I was wondering if there was an easier way to pick directories to cd to within one's current directory.

For example, is there a way to just get a numbered list of the current directory and be able to do cd 1, cd 2, cd 3, etc. Is there some other way to easily cd between sub directories in one's current directory?

  • 1
    You might want to look at Midnight Commander, which is a console-based "GUI" that displays directory listings and lets you change among them.
    – pjc50
    Commented Sep 28, 2015 at 10:00

4 Answers 4


If you set the autocd option in your ~/.bashrc you can change directories just by typing the name. Combined with Tab completion, you have only to type the first, unique characters and then hit Tab to move to your desired directory.

From the manual:

If set, a command name that is the name of a directory is executed as if it were the argument to the cd command. This option is only used by interactive shells.

Add the option to your ~/.bashrc with:

shopt -s autocd 

If you use Zsh, set the option with:

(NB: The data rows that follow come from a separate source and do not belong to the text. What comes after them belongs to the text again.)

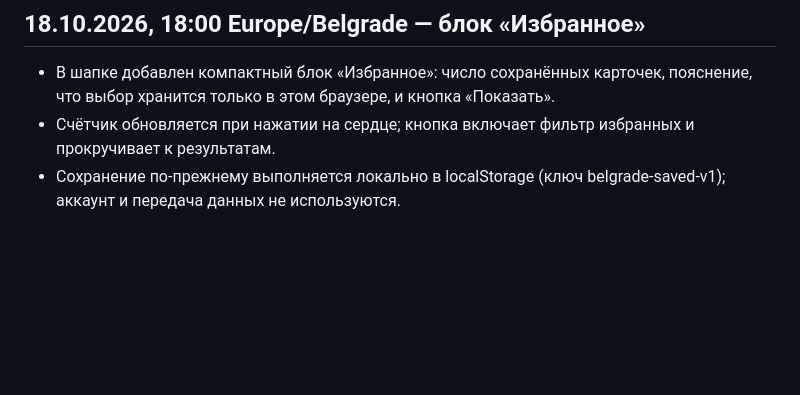
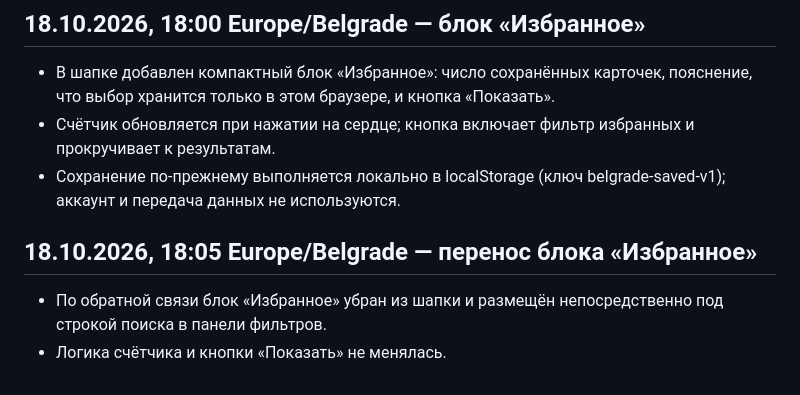
Before and after one commit to an8lomakina-svg/belgrade-weekend-guide, a Markdown page: AUDIT_PROGRESS.md, the part around the change. Drawn GitHub-style; blank space fills up the shorter version.

Commit message:
Log favourites block relocation

```diff
--- a/AUDIT_PROGRESS.md
+++ b/AUDIT_PROGRESS.md
@@ -293,3 +293,8 @@
 - В шапке добавлен компактный блок «Избранное»: число сохранённых карточек, пояснение, что выбор хранится только в этом браузере, и кнопка «Показать».
 - Счётчик обновляется при нажатии на сердце; кнопка включает фильтр избранных и прокручивает к результатам.
 - Сохранение по-прежнему выполняется локально в localStorage (ключ belgrade-saved-v1); аккаунт и передача данных не используются.
+
+## 18.10.2026, 18:05 Europe/Belgrade — перенос блока «Избранное»
+
+- По обратной связи блок «Избранное» убран из шапки и размещён непосредственно под строкой поиска в панели фильтров.
+- Логика счётчика и кнопки «Показать» не менялась.
```
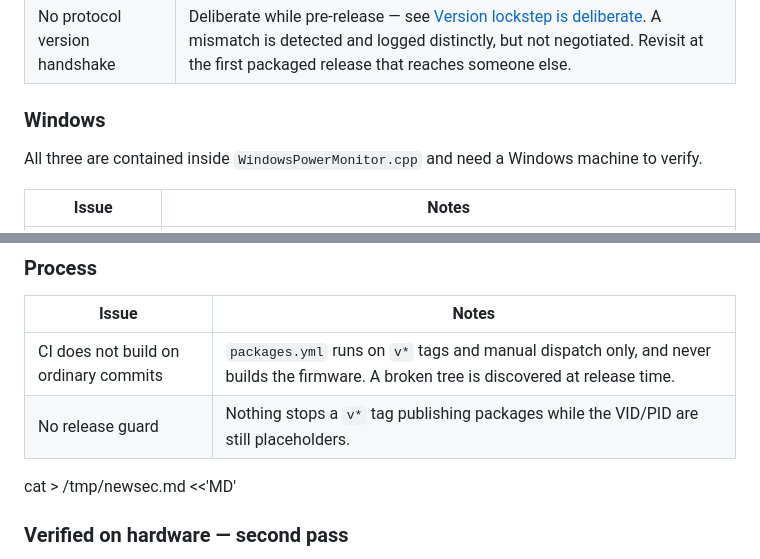
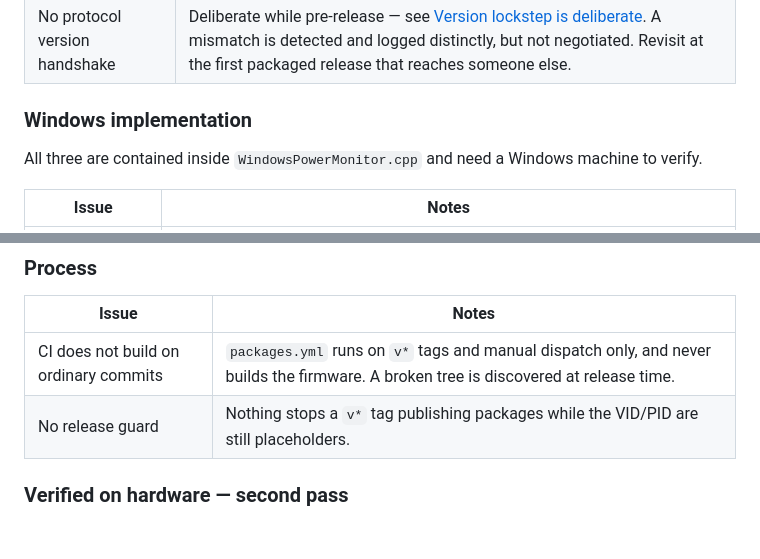
Before and after one commit to Niall-xox/ESP32-IR-CEC-Alternative, a Markdown page: Project Outline.md, 2 parts joined by grey strips. GitHub-like rendering; blank space fills up the shorter version.

Commit message:
Fix a stray shell line and a duplicate heading in the brief
Two defects I introduced, both found by reading the rendered document
rather than grepping for what I expected to find.

A literal `cat > /tmp/newsec.md <<'MD'` had been sitting in the middle of
the file since the verification-status rewrite — leaked out of a malformed
heredoc when the section was replaced by script. It was between the Process
table and the verification section, where nothing I checked afterwards
happened to look.

`### Windows` also appeared twice, under Building and under Known issues.
The contents link resolved to the right one only because Building comes
first; reordering the document would have silently repointed it. The second
is now "Windows implementation".

Checked at the same time: no other shell artefacts, 32 code-fence markers
(balanced), no remaining duplicate headings, all 28 anchors resolve.

Co-Authored-By: Claude Opus 5 <noreply@anthropic.com>
Claude-Session: https://claude.ai/code/session_01SttuRC4ywdQWuDGwsE3jTW

```diff
--- a/Project Outline.md
+++ b/Project Outline.md
@@ -774,7 +774,7 @@ Two ways out, neither done:
 | Cancelled shutdown is not handled | `PrepareForShutdown(false)` does nothing, so after a *cancelled* scheduled shutdown the delay inhibitor is not re-taken and the next sleep or shutdown goes undelayed. Bounded to that one event — the wake path re-takes unconditionally, so a sleep/wake cycle restores the lock. Deliberate, and narrower than it sounds: reaching the state at all needs the cancel to land inside the sub-second window between the shutdown beginning and the daemon releasing its lock. Cancelling during the scheduled wait beforehand does nothing, because no signal has fired yet. Judged not worth the code. |
 | No protocol version handshake | Deliberate while pre-release — see [Version lockstep is deliberate](#version-lockstep-is-deliberate). A mismatch is detected and logged distinctly, but not negotiated. Revisit at the first packaged release that reaches someone else. |
 
-### Windows
+### Windows implementation
 
 All three are contained inside `WindowsPowerMonitor.cpp` and need a Windows
 machine to verify.
@@ -795,7 +795,6 @@ both changed — and the firmware it talks to must speak the sequenced protocol.
 | CI does not build on ordinary commits | `packages.yml` runs on `v*` tags and manual dispatch only, and never builds the firmware. A broken tree is discovered at release time. |
 | No release guard | Nothing stops a `v*` tag publishing packages while the VID/PID are still placeholders. |
 
-cat > /tmp/newsec.md <<'MD'
 ### Verified on hardware — second pass
 
 Flashed 2026-08-24 (firmware and filesystem both written and hash-verified), and
```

setopt autocd 
  • I was still using $CDPATH of old ...
    – Archemar
    Commented Sep 28, 2015 at 19:14

Add a function to your ~/.bashrc

mycd() { local x; shopt -s {null,dot}glob; select x in ../ */; do cd "$x"; break; done; }

usage: mycd

  • You might also want to use the dotglob option to allow hidden names.
    – chepner
    Commented Sep 28, 2015 at 17:31
  • @chepner: Good idea and thank you for quoting. I've updated my answer.
    – Cyrus
    Commented Sep 28, 2015 at 17:53

Use completion! By default, this requires you to type a unique prefix of the directory you want to switch to, then press Tab. More precisely, pressing Tab completes the first unique prefix.

You can tweak completion through some readline options. In particular, set show-all-if-ambiguous to immediately display a list if there are multiple possible completions, or show-all-if-unmodified to display a list only if the current prefix cannot be completed further due to ambiguity. These options go into the file ~/.inputrc, for example:

set show-all-if-ambiguous on

You can configure bash to make repeated presses of Tab rotate through the possible completions. To do that, bind the key to menu-complete instead of the default complete. In your ~/.inputrc:

"\t": menu-complete

Depending on your installation, completion after cd may either offer only directories, or all files. If it offers all files, you need to enable context-sensitive completion. Make sure that the bash-completion package is installed (it's available in most distributions) and that you have the line

. /etc/bash_completion

in your ~/.bashrc (or in /etc/bash.bashrc if your distribution has that).

Zsh is an alternative shell that has many nice features for interactive use that bash lacks, including the possibility to choose completions in a menu. You may want to give it a try.


You can also use a single-character placeholder for each directory that you migrate to by assigning the current directory file path to an environment variable such as ...


etc.. Then you can jump to each directory with:

    cd $a
    cd $b

Be sure to use 'back-ticks' which mean to execute the command between the ticks and the equal sign assigns the output to the variable.

You can also assign the paths to single-character variables by writing them out also, such as:


then you can change to that directory using...

    cd $c

You must log in to answer this question.

Not the answer you're looking for? Browse other questions tagged .